RAW DATA: Begin
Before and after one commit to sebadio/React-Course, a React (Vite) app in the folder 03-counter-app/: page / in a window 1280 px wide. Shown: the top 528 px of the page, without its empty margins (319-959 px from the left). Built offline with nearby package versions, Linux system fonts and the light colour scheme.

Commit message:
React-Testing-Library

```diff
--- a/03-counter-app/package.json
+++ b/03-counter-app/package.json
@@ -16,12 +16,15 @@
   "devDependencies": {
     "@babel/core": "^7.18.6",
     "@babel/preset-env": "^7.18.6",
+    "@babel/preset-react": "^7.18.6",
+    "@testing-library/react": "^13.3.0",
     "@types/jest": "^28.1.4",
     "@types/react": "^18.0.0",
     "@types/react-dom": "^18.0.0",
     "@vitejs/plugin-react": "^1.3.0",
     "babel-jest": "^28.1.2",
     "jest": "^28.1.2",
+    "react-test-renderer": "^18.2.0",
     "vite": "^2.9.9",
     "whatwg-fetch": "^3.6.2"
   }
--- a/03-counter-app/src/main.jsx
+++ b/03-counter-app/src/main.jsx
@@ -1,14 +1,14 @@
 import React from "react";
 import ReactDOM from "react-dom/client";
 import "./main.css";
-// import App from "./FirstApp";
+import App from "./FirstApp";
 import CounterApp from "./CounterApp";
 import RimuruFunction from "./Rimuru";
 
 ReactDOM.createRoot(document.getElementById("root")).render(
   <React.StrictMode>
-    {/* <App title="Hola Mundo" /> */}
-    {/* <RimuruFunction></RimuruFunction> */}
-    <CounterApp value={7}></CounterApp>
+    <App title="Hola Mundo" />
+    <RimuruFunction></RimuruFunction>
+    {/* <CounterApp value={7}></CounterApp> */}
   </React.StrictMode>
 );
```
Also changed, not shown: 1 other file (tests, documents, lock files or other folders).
RAW DATA: End
PROBLEM TO WORK ON:
Reproduce all of the data exactly as given.

WRITTEN RESPONSE:
Before and after one commit to sebadio/React-Course, a React (Vite) app in the folder 03-counter-app/: page / in a window 1280 px wide. Shown: the top 528 px of the page, without its empty margins (319-959 px from the left). Built offline with nearby package versions, Linux system fonts and the light colour scheme.

Commit message:
React-Testing-Library

```diff
--- a/03-counter-app/package.json
+++ b/03-counter-app/package.json
@@ -16,12 +16,15 @@
   "devDependencies": {
     "@babel/core": "^7.18.6",
     "@babel/preset-env": "^7.18.6",
+    "@babel/preset-react": "^7.18.6",
+    "@testing-library/react": "^13.3.0",
     "@types/jest": "^28.1.4",
     "@types/react": "^18.0.0",
     "@types/react-dom": "^18.0.0",
     "@vitejs/plugin-react": "^1.3.0",
     "babel-jest": "^28.1.2",
     "jest": "^28.1.2",
+    "react-test-renderer": "^18.2.0",
     "vite": "^2.9.9",
     "whatwg-fetch": "^3.6.2"
   }
--- a/03-counter-app/src/main.jsx
+++ b/03-counter-app/src/main.jsx
@@ -1,14 +1,14 @@
 import React from "react";
 import ReactDOM from "react-dom/client";
 import "./main.css";
-// import App from "./FirstApp";
+import App from "./FirstApp";
 import CounterApp from "./CounterApp";
 import RimuruFunction from "./Rimuru";
 
 ReactDOM.createRoot(document.getElementById("root")).render(
   <React.StrictMode>
-    {/* <App title="Hola Mundo" /> */}
-    {/* <RimuruFunction></RimuruFunction> */}
-    <CounterApp value={7}></CounterApp>
+    <App title="Hola Mundo" />
+    <RimuruFunction></RimuruFunction>
+    {/* <CounterApp value={7}></CounterApp> */}
   </React.StrictMode>
 );
```
Also changed, not shown: 1 other file (tests, documents, lock files or other folders).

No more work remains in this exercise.